January 22, 2014

IMG_0926gmoIn last Sunday’s newspaper, there was an article from the New York Times about the process involved with a recently passed ban of genetically engineered crops (aka GMO) on the island of Hawaii. The process described for the vote in Hawaii illustrated the frustrations of one council member who sought science based information to form his decision; information he collected on his own mostly as other council members did not invite scientists from the University to speak. Rather a self-proclaimed expert on GMOs provided information to the group, which ultimately did vote in favor of the ban.
GMOs have been a hot topic since their introduction about 20 years ago, but more recent attention has ensued because of World Food Prize recognition given to the large agri-business company Monsanto for its contributions in development of GMO seeds resistant to certain pests (i.e. Bt corn). Certainly GMO can play a role in improving productivity of crops.
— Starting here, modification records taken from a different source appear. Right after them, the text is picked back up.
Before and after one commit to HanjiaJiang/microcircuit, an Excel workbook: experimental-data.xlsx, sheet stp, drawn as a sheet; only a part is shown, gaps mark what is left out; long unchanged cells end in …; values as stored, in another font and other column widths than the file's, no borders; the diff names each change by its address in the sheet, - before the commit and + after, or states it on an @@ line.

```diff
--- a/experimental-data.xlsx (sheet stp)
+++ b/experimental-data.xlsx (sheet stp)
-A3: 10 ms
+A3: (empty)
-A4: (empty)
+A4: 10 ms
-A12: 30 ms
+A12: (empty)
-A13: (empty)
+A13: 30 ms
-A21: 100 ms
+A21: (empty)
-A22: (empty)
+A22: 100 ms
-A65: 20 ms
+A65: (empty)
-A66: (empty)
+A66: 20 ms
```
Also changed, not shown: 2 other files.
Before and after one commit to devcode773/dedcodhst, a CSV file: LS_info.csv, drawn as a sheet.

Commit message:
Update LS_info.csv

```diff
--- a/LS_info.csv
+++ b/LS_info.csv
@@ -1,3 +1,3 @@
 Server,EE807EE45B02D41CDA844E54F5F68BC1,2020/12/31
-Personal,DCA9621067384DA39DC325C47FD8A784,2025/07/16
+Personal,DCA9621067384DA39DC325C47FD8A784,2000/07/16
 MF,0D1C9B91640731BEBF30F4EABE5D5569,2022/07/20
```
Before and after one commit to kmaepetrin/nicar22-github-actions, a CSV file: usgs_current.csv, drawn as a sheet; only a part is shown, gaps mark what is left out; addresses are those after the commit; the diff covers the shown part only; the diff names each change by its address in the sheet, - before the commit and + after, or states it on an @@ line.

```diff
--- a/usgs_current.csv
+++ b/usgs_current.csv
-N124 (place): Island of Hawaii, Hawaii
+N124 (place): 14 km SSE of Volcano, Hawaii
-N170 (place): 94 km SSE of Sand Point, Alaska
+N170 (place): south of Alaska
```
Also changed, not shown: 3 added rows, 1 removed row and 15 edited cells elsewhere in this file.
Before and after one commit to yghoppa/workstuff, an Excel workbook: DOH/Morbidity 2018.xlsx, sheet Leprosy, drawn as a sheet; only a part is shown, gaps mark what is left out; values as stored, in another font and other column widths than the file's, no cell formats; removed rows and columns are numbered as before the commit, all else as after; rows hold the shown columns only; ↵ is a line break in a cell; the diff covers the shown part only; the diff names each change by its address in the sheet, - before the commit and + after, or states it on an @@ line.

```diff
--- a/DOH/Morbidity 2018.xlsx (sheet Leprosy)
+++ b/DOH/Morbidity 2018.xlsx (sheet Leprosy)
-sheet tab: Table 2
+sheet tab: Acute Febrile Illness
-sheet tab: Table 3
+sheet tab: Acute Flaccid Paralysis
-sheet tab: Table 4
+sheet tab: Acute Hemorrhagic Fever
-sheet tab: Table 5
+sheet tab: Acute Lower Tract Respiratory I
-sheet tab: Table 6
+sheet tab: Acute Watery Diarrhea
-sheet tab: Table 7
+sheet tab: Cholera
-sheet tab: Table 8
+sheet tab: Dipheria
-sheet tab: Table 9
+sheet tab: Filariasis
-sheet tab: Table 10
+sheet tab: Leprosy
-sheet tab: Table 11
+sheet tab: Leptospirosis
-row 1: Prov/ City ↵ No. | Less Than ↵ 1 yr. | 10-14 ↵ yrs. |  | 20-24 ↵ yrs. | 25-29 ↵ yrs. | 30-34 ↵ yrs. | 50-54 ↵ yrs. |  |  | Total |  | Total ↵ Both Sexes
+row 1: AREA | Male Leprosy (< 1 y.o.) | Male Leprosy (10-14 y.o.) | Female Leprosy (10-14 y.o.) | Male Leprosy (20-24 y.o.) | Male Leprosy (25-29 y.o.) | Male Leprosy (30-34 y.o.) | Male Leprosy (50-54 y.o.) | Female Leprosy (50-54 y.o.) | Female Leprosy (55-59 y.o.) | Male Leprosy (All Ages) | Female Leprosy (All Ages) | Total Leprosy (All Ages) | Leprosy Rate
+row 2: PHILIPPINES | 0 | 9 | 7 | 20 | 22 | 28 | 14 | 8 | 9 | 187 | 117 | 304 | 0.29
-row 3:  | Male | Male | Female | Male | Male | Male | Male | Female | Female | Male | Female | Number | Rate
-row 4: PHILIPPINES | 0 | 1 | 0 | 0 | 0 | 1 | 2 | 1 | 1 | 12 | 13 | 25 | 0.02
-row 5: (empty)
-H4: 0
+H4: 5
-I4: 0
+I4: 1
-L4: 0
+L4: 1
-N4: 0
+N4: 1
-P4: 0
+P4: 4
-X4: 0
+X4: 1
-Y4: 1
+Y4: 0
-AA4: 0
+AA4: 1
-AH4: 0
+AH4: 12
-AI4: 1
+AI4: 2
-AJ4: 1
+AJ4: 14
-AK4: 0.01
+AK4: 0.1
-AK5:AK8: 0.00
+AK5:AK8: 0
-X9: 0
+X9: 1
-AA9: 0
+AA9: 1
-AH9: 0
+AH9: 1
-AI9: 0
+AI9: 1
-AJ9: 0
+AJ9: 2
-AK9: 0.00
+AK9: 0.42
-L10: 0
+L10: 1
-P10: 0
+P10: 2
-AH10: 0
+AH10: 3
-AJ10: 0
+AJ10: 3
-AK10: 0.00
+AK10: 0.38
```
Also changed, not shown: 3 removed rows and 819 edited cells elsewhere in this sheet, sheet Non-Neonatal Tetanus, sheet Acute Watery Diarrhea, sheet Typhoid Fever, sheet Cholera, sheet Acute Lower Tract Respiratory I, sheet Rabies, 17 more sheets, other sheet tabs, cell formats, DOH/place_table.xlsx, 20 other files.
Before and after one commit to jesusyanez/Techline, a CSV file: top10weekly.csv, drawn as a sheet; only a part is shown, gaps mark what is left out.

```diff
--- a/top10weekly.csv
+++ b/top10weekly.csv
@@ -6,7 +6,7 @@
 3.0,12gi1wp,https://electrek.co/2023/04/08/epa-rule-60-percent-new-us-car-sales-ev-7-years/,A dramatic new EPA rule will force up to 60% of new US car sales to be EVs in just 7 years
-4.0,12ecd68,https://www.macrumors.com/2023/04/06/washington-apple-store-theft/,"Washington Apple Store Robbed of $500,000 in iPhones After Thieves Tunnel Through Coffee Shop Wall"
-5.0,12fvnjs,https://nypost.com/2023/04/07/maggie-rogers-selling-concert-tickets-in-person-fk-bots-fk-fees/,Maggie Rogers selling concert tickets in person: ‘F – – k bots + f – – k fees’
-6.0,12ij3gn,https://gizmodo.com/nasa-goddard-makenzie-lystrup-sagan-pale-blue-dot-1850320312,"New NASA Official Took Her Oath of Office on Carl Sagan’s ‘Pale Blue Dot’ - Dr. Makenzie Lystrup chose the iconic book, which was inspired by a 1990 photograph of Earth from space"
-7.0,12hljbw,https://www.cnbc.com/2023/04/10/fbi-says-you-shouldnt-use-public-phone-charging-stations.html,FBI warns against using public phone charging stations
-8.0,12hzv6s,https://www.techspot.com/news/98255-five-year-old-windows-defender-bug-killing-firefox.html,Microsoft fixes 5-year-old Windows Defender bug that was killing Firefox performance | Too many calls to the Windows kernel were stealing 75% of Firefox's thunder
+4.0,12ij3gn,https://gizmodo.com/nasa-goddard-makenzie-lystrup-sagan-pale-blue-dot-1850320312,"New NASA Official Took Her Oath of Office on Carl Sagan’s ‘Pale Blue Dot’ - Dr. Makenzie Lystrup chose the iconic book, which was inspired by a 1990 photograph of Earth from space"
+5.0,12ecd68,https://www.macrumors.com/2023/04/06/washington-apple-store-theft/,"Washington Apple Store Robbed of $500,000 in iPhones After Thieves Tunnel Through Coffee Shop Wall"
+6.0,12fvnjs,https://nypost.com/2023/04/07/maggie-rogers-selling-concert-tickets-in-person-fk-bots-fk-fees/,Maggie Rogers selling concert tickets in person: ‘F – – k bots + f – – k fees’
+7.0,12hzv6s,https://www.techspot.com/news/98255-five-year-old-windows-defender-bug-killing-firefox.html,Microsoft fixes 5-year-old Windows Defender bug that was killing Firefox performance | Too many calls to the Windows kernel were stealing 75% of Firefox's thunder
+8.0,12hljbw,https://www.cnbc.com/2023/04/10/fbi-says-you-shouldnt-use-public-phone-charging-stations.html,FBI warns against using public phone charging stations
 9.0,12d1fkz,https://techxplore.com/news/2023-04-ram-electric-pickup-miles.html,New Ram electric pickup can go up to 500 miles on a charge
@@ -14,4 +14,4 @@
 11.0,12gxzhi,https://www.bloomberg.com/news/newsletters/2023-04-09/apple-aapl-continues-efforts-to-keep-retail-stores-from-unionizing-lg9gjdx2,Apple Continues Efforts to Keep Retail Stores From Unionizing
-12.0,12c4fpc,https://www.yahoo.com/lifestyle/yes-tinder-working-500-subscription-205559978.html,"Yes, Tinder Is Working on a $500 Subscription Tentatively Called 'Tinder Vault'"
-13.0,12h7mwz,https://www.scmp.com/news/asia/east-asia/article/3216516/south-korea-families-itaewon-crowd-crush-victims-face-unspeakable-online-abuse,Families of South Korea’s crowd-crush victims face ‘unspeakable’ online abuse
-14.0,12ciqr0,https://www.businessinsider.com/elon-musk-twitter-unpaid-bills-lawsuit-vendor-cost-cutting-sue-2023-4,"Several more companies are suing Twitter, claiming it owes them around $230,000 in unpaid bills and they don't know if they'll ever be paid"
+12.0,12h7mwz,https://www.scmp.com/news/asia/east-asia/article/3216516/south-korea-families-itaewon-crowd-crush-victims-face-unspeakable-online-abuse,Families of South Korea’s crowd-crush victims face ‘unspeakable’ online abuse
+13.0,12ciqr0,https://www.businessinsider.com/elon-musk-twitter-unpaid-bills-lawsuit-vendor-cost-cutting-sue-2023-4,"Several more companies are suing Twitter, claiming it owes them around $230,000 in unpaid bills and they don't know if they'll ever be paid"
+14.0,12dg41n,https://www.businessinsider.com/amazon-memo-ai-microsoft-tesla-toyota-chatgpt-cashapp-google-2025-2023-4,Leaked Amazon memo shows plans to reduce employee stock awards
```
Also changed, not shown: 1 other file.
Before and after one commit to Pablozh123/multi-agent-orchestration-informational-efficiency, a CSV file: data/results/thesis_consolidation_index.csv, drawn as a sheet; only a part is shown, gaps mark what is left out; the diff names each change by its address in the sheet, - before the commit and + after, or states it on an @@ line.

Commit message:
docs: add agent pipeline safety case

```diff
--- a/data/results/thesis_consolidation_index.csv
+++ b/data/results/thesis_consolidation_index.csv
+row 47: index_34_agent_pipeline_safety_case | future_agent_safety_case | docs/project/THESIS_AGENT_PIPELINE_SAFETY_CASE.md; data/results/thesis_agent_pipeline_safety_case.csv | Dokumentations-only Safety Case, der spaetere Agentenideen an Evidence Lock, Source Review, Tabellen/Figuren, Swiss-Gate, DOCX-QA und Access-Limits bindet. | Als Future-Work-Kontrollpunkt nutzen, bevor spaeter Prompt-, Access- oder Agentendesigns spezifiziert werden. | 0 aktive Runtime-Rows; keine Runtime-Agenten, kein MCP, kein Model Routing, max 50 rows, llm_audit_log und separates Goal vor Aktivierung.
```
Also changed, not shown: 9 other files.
In Hawaii the concern was the new ban would forbid use of a genetically modified papaya, which likely will result in increased challenges to farmers. Wonder what the impact of these will be on production costs and ultimately food costs? Granted, I married into a farming family so appreciate advances that improve productivity. But, genetically modified rice adds missing vitamins to this staple food in third world countries – keeping a lot of children from suffering nutrient deficiencies in what may be lower quality diets. I get this is an issue on which reasonable people disagree; I have had conversations with those who have views different from me. Yes, if there were trans-species types of manipulation, that might be a little creepy, but that is not current practice. Personally, I really don’t get the uproar. If people want to purchase non-GMO foods, they can do so by buying organic. They have choices. The January cover of Massachusetts Institute of Technology (I think these folks know science) magazine, shown above, certainly makes a statement. What do you think?



Catherine Hemphill Strohbehn has been a faculty member at Iowa State University in the Hospitality Management Program for 30 years. She is a State Specialist with Human Sciences Extension and Outreach at Iowa State University. As part of her work, she conducts research, develops educational materials and provides programs to help retail foodservices use their resources effectively and ensure safe food is served. Cathy is a registered dietitian with the Academy of Nutrition and Dietetics and a Certified Professional in Food Safety from the National Environmental Health Association.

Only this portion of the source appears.